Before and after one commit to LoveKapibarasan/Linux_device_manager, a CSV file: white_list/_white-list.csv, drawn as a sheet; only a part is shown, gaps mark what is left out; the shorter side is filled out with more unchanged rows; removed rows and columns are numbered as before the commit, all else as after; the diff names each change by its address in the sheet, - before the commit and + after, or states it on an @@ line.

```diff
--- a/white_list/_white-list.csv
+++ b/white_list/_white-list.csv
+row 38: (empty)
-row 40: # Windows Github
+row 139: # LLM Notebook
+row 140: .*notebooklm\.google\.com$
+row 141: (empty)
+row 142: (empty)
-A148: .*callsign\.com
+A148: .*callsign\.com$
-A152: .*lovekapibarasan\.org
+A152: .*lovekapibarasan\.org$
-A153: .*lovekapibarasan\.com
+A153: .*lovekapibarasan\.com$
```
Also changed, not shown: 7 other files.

▬▬▬▬▬▬

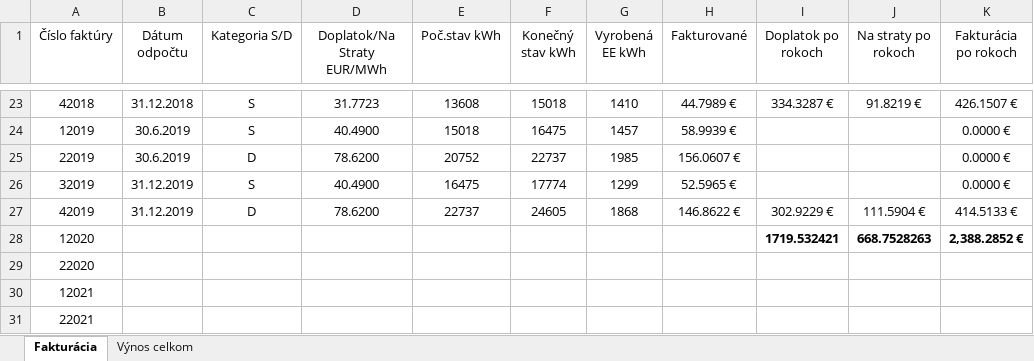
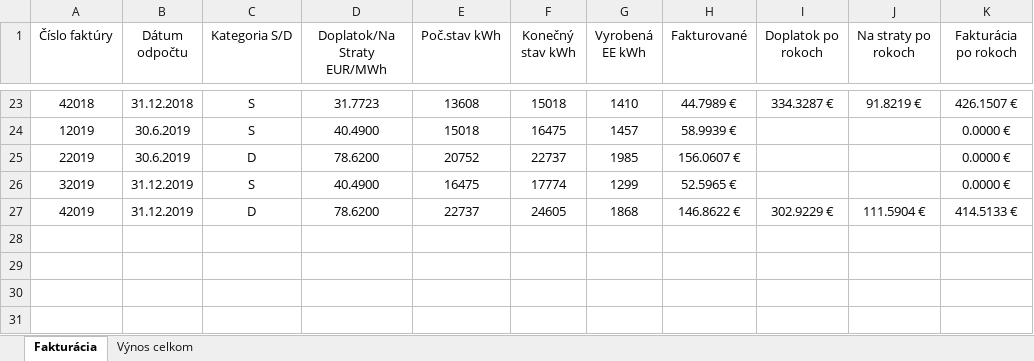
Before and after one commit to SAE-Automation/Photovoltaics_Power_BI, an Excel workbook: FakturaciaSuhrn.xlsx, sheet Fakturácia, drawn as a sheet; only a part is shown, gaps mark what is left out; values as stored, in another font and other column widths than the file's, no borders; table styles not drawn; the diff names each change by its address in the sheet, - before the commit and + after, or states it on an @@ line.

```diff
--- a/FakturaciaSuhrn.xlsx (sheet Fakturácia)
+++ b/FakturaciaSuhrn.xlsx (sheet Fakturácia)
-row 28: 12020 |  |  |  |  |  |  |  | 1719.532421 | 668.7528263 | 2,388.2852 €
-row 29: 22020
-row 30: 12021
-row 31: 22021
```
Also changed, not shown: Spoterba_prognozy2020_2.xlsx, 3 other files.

▬▬▬▬▬▬

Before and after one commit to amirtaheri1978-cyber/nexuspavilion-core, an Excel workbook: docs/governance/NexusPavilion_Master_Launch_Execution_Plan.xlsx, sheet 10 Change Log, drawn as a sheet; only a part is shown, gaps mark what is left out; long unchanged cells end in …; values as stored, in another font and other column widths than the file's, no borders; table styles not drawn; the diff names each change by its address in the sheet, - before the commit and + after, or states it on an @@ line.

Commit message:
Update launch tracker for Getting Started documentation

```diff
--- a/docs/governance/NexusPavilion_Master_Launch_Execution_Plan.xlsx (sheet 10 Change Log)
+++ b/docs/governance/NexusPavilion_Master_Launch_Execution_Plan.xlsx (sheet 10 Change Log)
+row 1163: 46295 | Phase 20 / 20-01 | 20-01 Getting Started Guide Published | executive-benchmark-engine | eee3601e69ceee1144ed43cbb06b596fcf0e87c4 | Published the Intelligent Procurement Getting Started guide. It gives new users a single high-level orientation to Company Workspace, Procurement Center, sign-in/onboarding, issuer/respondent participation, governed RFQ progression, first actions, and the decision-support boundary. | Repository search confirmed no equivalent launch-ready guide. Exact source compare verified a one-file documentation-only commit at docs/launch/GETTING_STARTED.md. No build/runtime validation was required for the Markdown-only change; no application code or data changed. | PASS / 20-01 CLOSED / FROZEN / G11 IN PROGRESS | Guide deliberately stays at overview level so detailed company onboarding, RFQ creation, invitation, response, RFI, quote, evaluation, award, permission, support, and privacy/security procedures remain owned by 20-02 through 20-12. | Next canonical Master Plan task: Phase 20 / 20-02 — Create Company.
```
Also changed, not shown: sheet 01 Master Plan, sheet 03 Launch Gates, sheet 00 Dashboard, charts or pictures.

▬▬▬▬▬▬

Scan the lines above for the word "empty" and copy every one where it occurs.

+row 38: (empty)
+row 141: (empty)
+row 142: (empty)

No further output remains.